Human Bias versus Algorithm Bias in AI
To wrap up the above discussion, human bias in AI occurs due to the influence of developers and users. The preconceived notions, different cognitive biases, human analytical capability, and real-time user behavior can introduce bias in algorithms. The umbrella term for such issues is called human bias in AI.
In contrast, certain types of bias are inherent to algorithms. These include unfair learning from skewed data, weights assigned to attributes, processing logic, context transfer, and misinterpretation due to dynamic semantics.
Bringing Your Business Above the Human and Algorithm Bias
Having introduced you to the causes and effects of human and algorithm bias in AI, let us wrap up this blog with methods to prevent them.
Addressing Human Bias in AI
User interactions can pass on the human bias to your model. In contrast, domain expertise is also crucial in dealing with human bias in AI systems. Therefore, human bias in AI can be stemmed by a mixed approach where user interaction sequences are monitored and inconsistencies are evaluated. The domain expertise can evaluate the reported inconsistencies to decide if the perceived bias is a detriment or not. Additionally, it is also your responsibility that the user interface does not introduce any human bias due to design flaws.
Addressing Algorithmic Bias in AI
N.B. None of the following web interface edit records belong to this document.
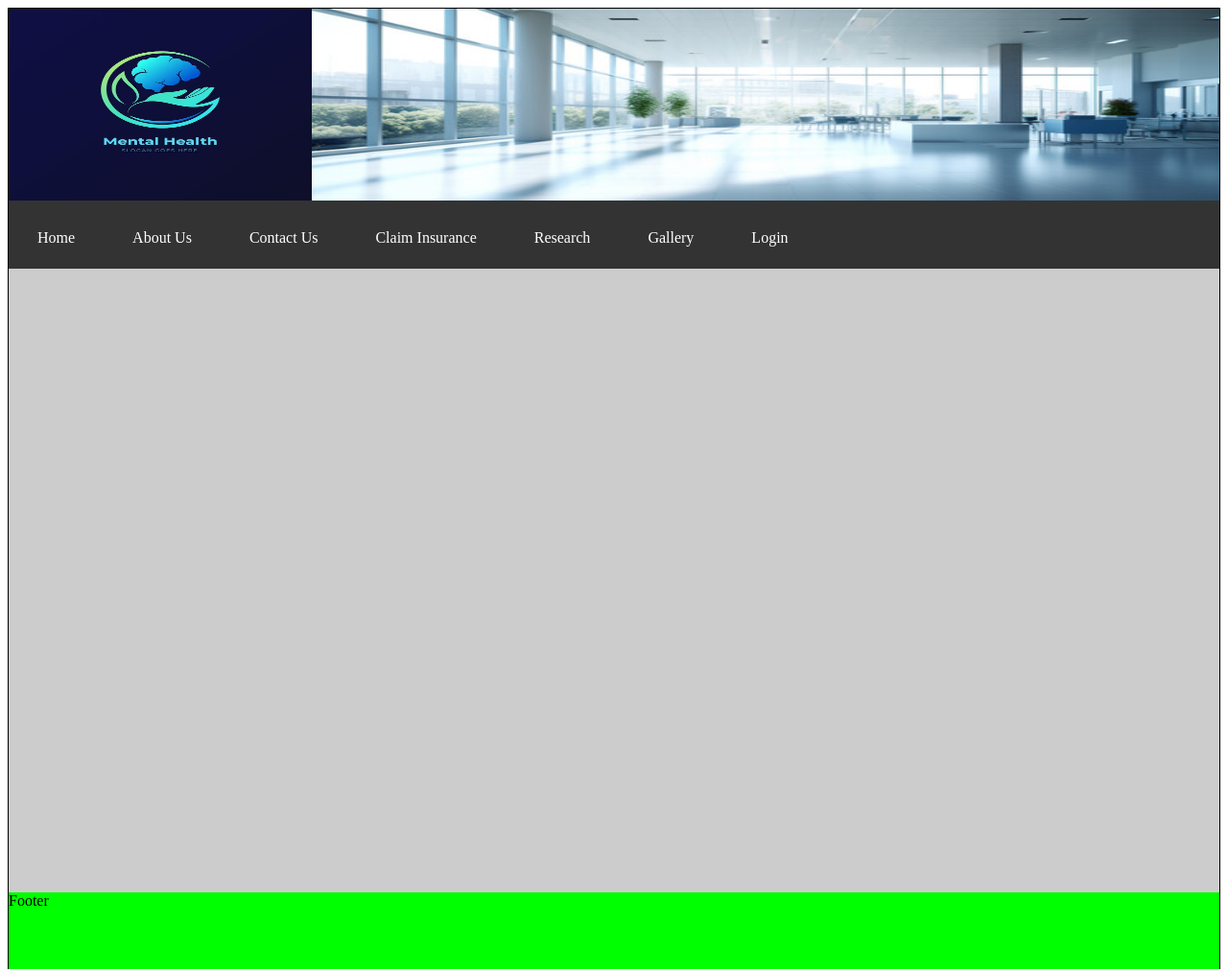
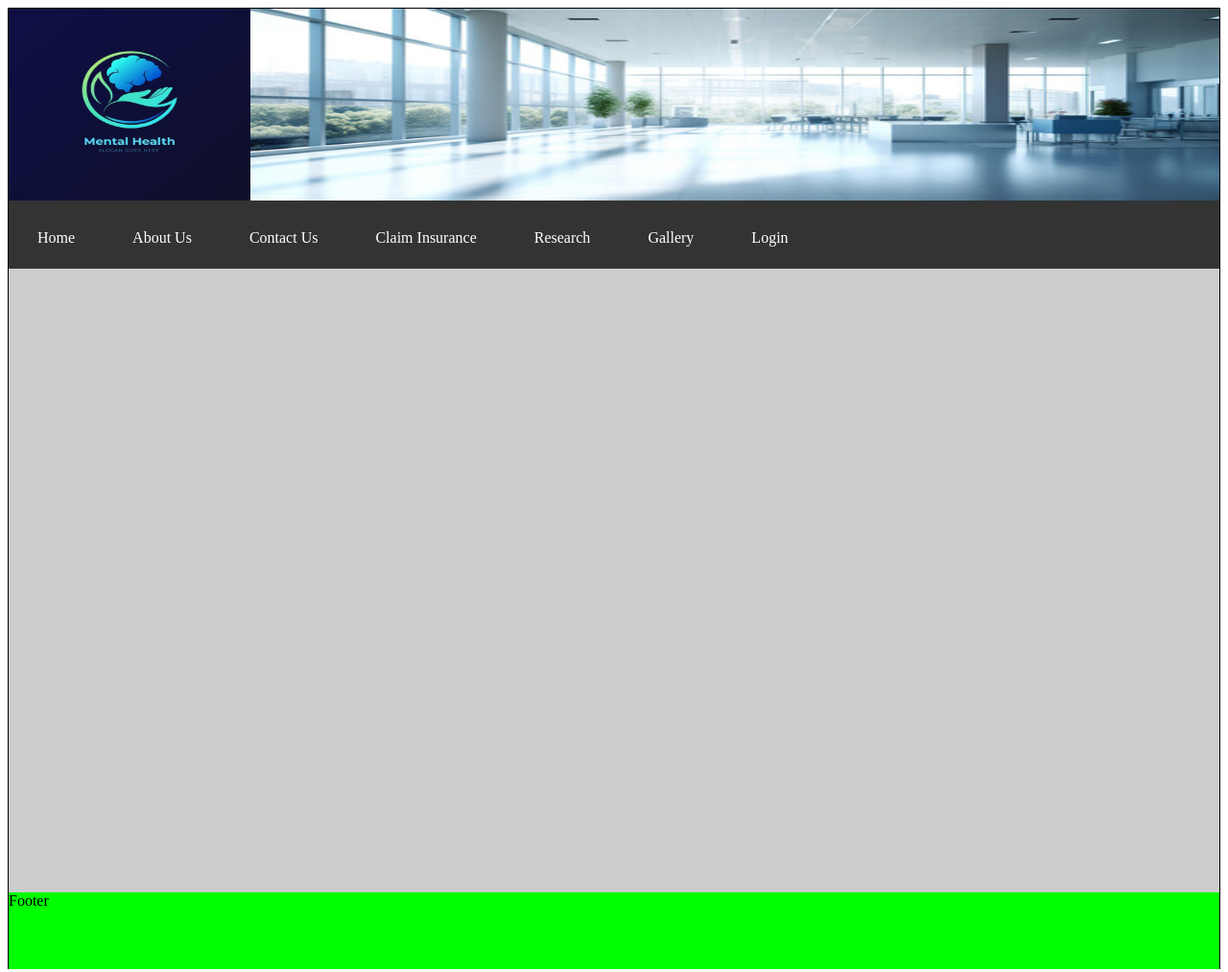
Before and after one commit to ketanzode50/Hospital_management_system, a website: page index.html in a window 1280 px wide. Shown: the whole page at 96% size. Drawn offline with Linux system fonts and the light colour scheme.

Commit message:
Update style.css

```diff
--- a/css/style.css
+++ b/css/style.css
@@ -1,5 +1,5 @@
 #wrapper {
-width:0 auto;
+width:auto;
 height: 1000px;
 margin:0 auto;
 border:1px solid #000000;
@@ -64,13 +64,13 @@ height:8%;
 background-color:#0f0
 }
 #logo {
-width:25%;
+width:20%;
 height:100%;
 background-color:rgb(232, 243, 16);
 float:left;
 }
 #banner {
-width:75%;
+width:80%;
 height:100%;
 background-color:rgb(240, 6, 162);
 float:left;
```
Algorithmic bias in AI is required sometimes to offset any potential overfitting due to high variance in the learning algorithm. However, it must be tackled if it causes unfair outputs. A three-pronged approach of monitoring, model health checks, and explainability can foster algorithmic bias detection and mitigation.
Monitoring AI Models
The first arsenal called monitoring means that you watch the project for data-introduced bias and other drifts typical of AI models. However, tracking is effective only if the issues are remedied in time. Automated monitoring can therefore save on critical resources like your team’s time and enable faster solutions to algorithmic bias. The Censius AI observability platform is an interactive easy-to-use solution that adds the zing to a pre-emptive strike. Not only you can tackle issues in time but receive reports for future documentation.
Model Health Checks for fine-tuning
The second arsenal called model health checks keeps your AI model fine-tuned. Apart from ensuring smooth, predictable runs, automated checks are essential if you are re-using an AI model. The bias that can sneak in due to context transfer is difficult to detect or becomes apparent only after the model performance degrades noticeably. The Censius AI observability platform can answer such needs as well as help your teams in comparing the historical performance of the model.
AI Explainability for Model Transparency
The third and final arsenal called explainability is the buzz of AI town. Explainability reports help appreciate the decisions taken by the model and the significance of data attributes. While it converts the black-box AI model to a more transparent system, understanding model behavior for different cohorts can help catch bias for overlooked demographics. This fine-grained understanding of model performance not only aids bias detection in machine learning but also ensures compliance with ethical standards.
If we have stoked your curiosity about how the Censius AI observability platform can help your team to detect bias, you can get a customized demo or sign up for the 14-day free trial.